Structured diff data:
* * * *
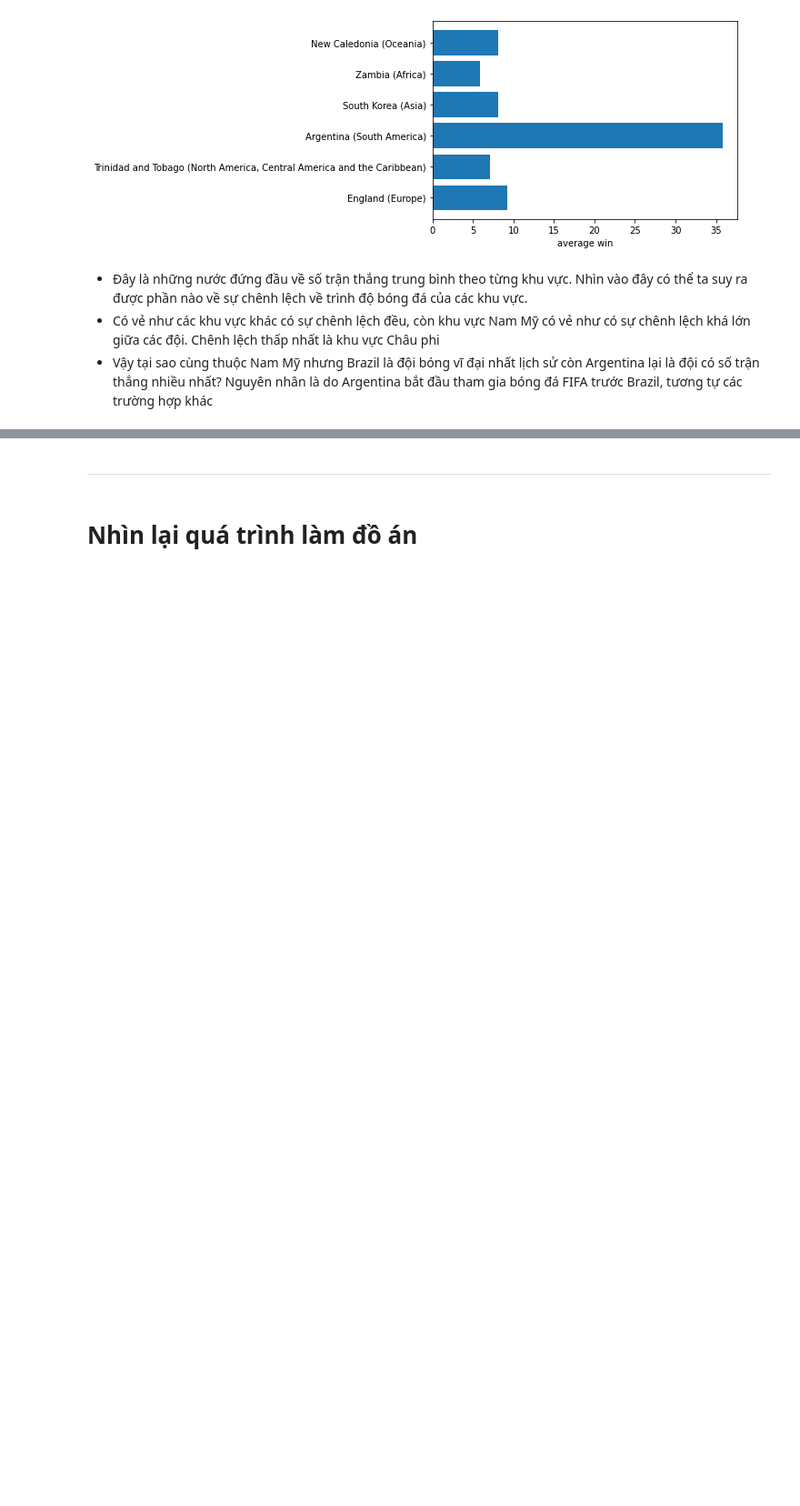
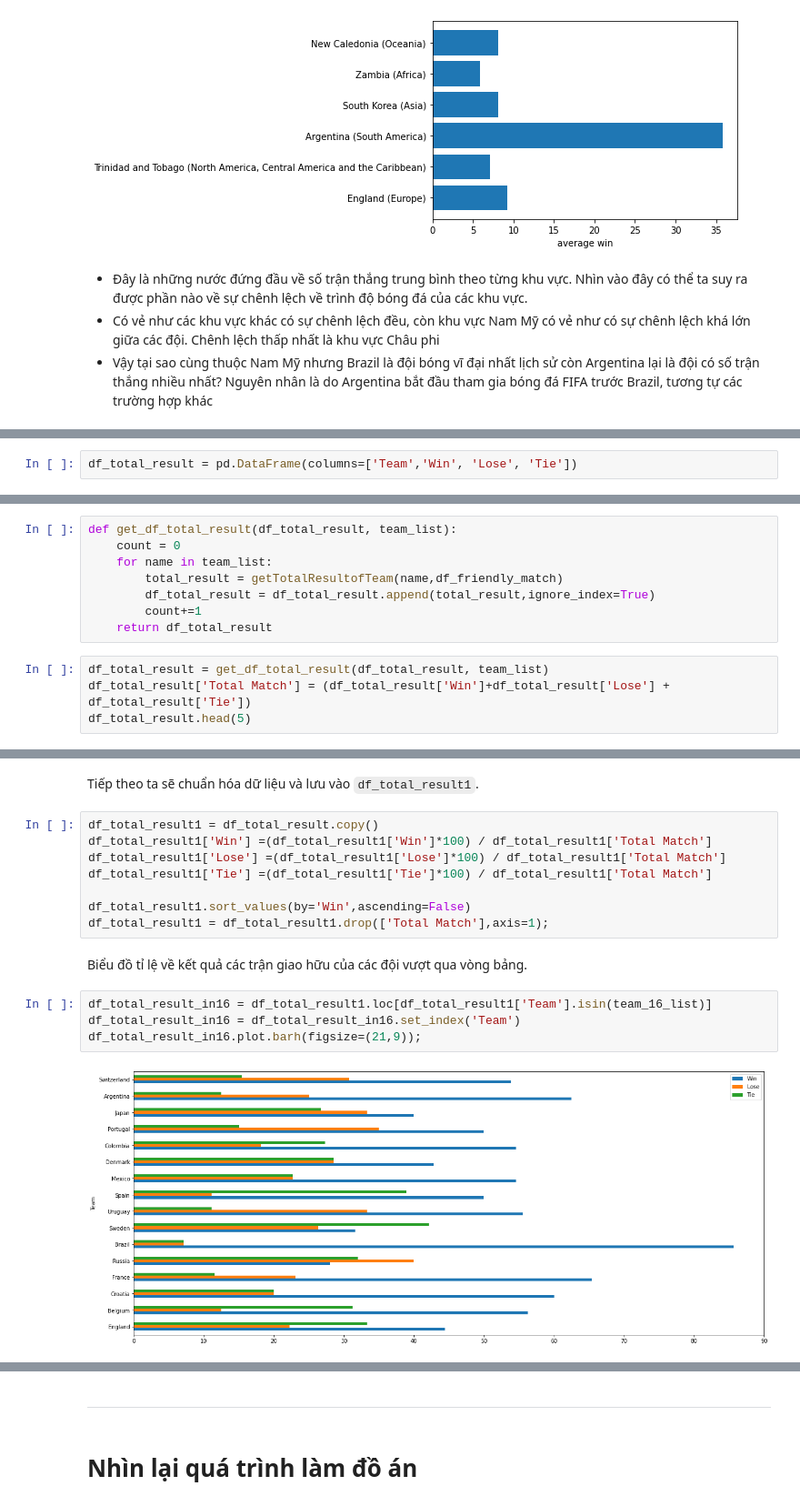
Before and after one commit to npqd/P4DS_FinalProject, a Jupyter notebook: demo.ipynb, the cells around one changed output, grey strips where cells are left out. Shown at 91% size. Drawn from its saved outputs; the diff is of its cells as text; blank space fills up the shorter version.

Commit message:
update chuẩn bị merge

```diff
--- a/demo.ipynb
+++ b/demo.ipynb
@@ -658,0 +752,2 @@ plt.xlabel('average win');
+# %%
+df_total_result = pd.DataFrame(columns=['Team','Win', 'Lose', 'Tie'])
@@ -658,0 +782,12 @@ plt.xlabel('average win');
+# %%
+def get_df_total_result(df_total_result, team_list):
+    count = 0
+    for name in team_list:
+        total_result = getTotalResultofTeam(name,df_friendly_match)
+        df_total_result = df_total_result.append(total_result,ignore_index=True)
+        count+=1
+    return df_total_result
+# %%
+df_total_result = get_df_total_result(df_total_result, team_list)
+df_total_result['Total Match'] = (df_total_result['Win']+df_total_result['Lose'] + df_total_result['Tie'])
+df_total_result.head(5)
@@ -658,0 +801,18 @@ plt.xlabel('average win');
+# %% [markdown]
+Tiếp theo ta sẽ chuẩn hóa dữ liệu và lưu vào `df_total_result1`.
+# %%
+df_total_result1 = df_total_result.copy()
+df_total_result1['Win'] =(df_total_result1['Win']*100) / df_total_result1['Total Match']
+df_total_result1['Lose'] =(df_total_result1['Lose']*100) / df_total_result1['Total Match']
+df_total_result1['Tie'] =(df_total_result1['Tie']*100) / df_total_result1['Total Match']
+
+df_total_result1.sort_values(by='Win',ascending=False)
+df_total_result1 = df_total_result1.drop(['Total Match'],axis=1);
+# %% [markdown]
+Biểu đồ tỉ lệ về kết quả các trận giao hữu của các đội vượt qua vòng bảng.
+# %%
+df_total_result_in16 = df_total_result1.loc[df_total_result1['Team'].isin(team_16_list)]
+df_total_result_in16 = df_total_result_in16.set_index('Team')
+df_total_result_in16.plot.barh(figsize=(21,9));
+# %% [output]
+[figure, added]
```
Also changed, not shown: parts of 69 cells of this notebook.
* * * *
EXERCISE BRIEF
Within the entries, count the lines containing the string "cells" and state nothing but the result.

REPLY
2